Last Saturday I started a (hopefully) year long chapter of the British Heritage Project. "The Apiarist's Year". Perhaps technically the most difficult project I have shot; certainly since the pigeon race liberation anyway.
Difficulties came from a number of practical challenges:
- Camera - whatever I used would need to be able to be composed and focused through the veil, potentially away from the eye, and after contacting a DocPhoter in Alabama who is also a beekeeper the thickness and lack of dexterity in your hands due to the thick gloves warn also became apparent. I'll go through the considerations one by one.
- Mamiya RZ67: waist level finder and big focus screen would give the best control of composition whilst using the veil. The large controls possibly usable with the gloves, however needing to reload every 10 frames would not be a good practical option here.
- Olympus Pen FT: small and compact, and fiddly small shutter speed control would be difficult with the gloves, however not needing to reload until 76+ frames would make good practical sense. The viewfinder is small and dark though.
- Nikon F100/F80: the setup used for the silversmith, and brewer. 36 frames to a roll - not as good here as the Olympus but far better than the Mamiya, Aperture Priority and AF would be useful due to the gloves.
The Nikon ended up being the choice.
- Animal endagerment: something I was not expecting to happen was how the bees gathered on the camera itself, the gloves remove a lot of sensory feeling in the fingers, and when I glanced down at the camera to check shutter speed only to find 10-20 bees crawling over the body housing I missed some photographs potentially all due to the rush of squashing a bee on the shutter release by accident.
- H&S: I've never been stung before and don't know if I'm allergic (a bee did manage to get inside the hood with me)

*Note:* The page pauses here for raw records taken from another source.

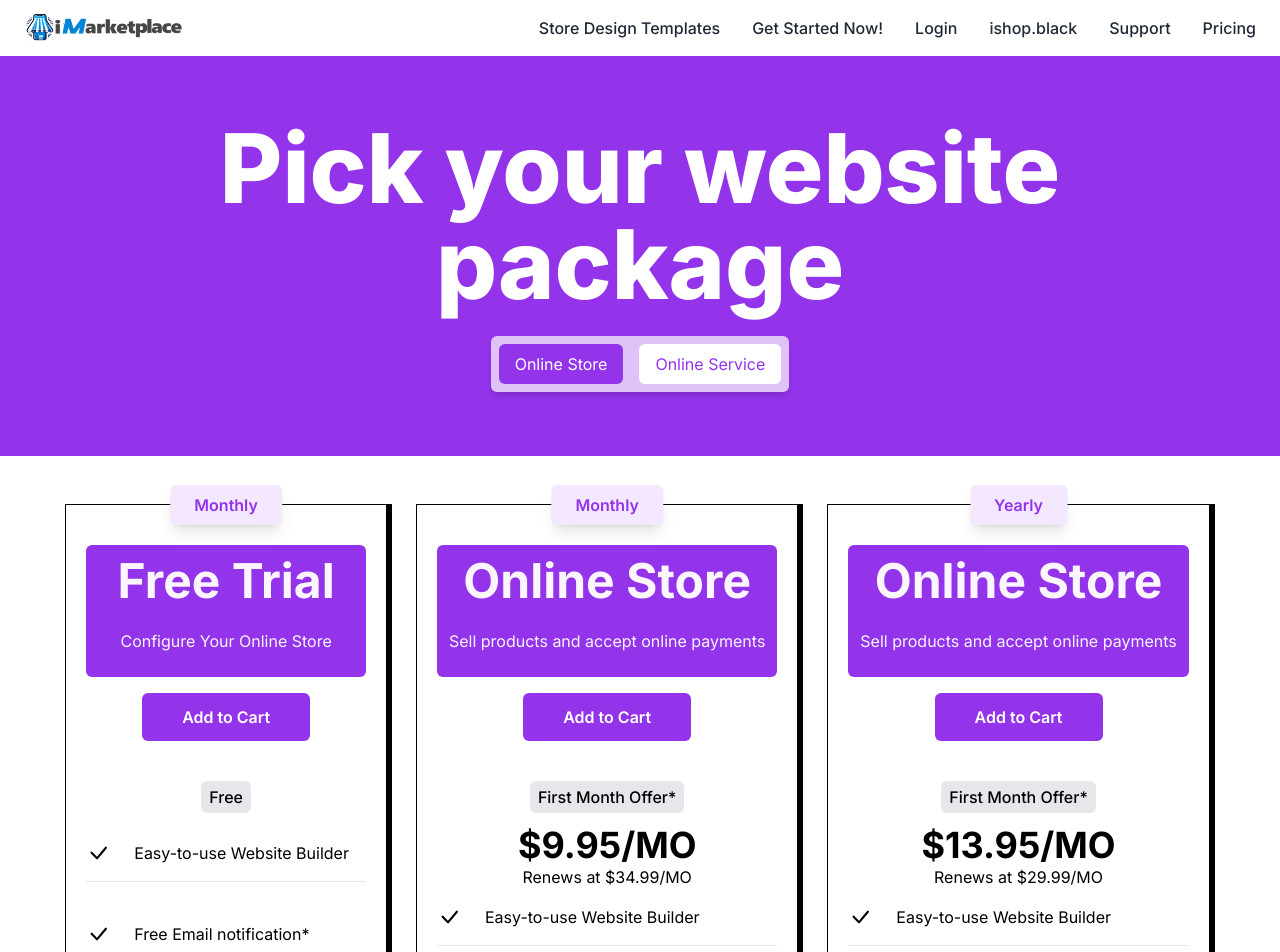
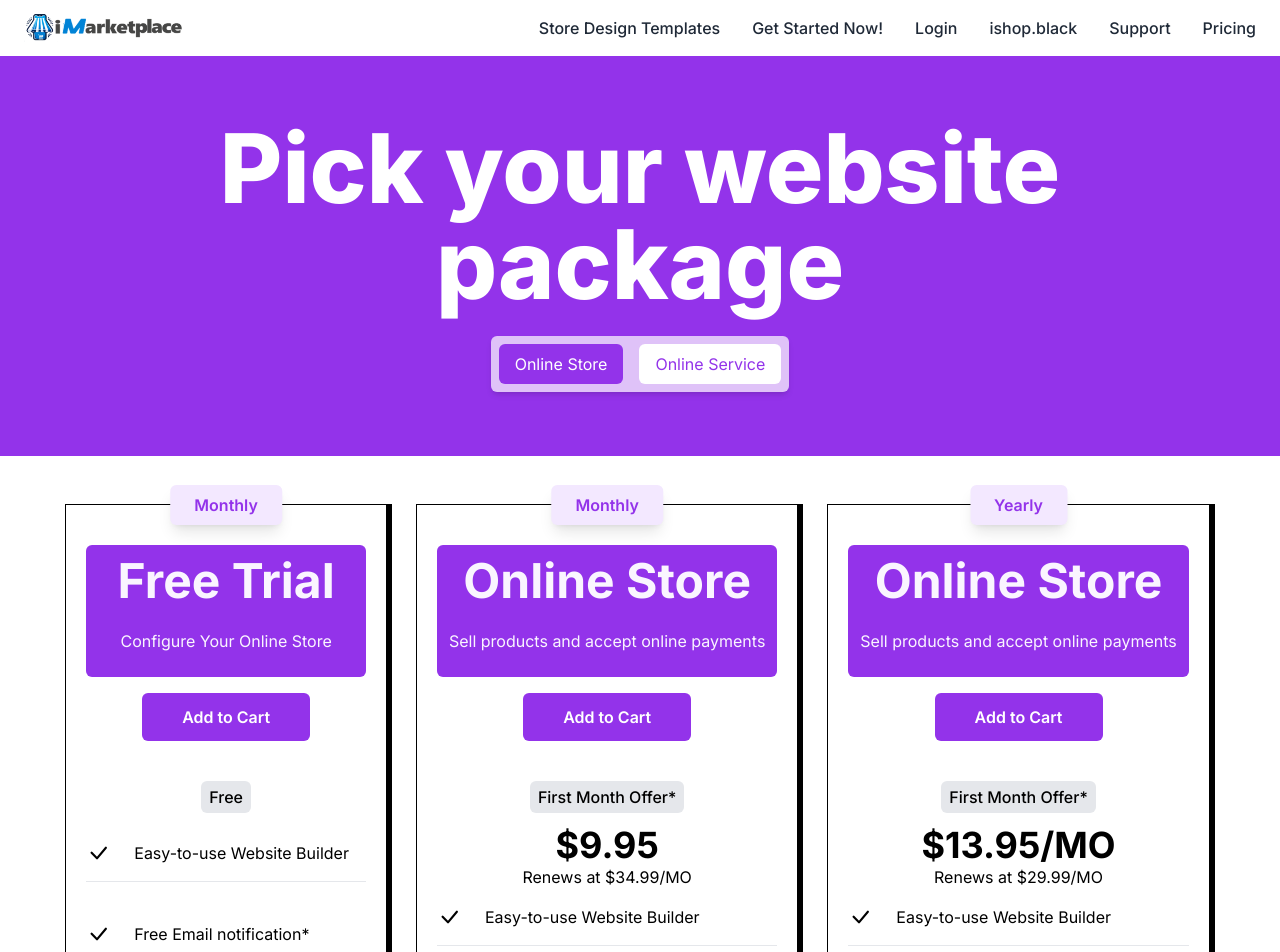
Before and after one commit to Richey24/subdomain-market-place, a Next.js app: page /pricing in a window 1280 px wide. Shown: the top 952 px of the page. Built offline with nearby package versions, Linux system fonts and the light colour scheme.

Commit message:
Update page.tsx

```diff
--- a/src/app/(page)/pricing/page.tsx
+++ b/src/app/(page)/pricing/page.tsx
@@ -39,7 +39,7 @@ export default function Pricing() {
       description: "Sell products and accept online payments",
       usage: [...useage1Month, "Sell Products"],
       tag: "Monthly",
-      price: "$9.95/MO",
+      price: "$9.95",
       priceTagline: "Renews at $34.99/MO",
       isPrimary: false,
       type: "ecommerce",
@@ -73,7 +73,7 @@ export default function Pricing() {
       description: "Sell services and accept sales leads",
       usage: [...useage1Month, "Sell Services", "Payment with secure checkout"],
       tag: "Monthly",
-      price: "$9.95/MO",
+      price: "$9.95",
       priceTagline: "Renews at $34.99/MO",
       isPrimary: false,
       type: "service",
```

Each hive is home to between 50-55 thousand honey bees, the training apiary where we were houses 17 hives - that's a lot of bees! The sound was incredible and I hope is prominent on the video recording. I shot a single roll of film in the F100 needing to rely heavily on Aperture Priority and AF, however looking at the results due to not being able to support the camera fully against my face there is some camera shake in places, next time open the aperture up, faster time.
The project will continue with the filling shooting script:
- one camera one roll of colour neg, 200iso (Kodak Gold200)
- one shoot per month
- not all eye level
- watch shutter speed (aperture no smaller than f5.6 on a sunny day)
- be more varied
- have a goal/topic for each shoot as a focus.
- more still lifes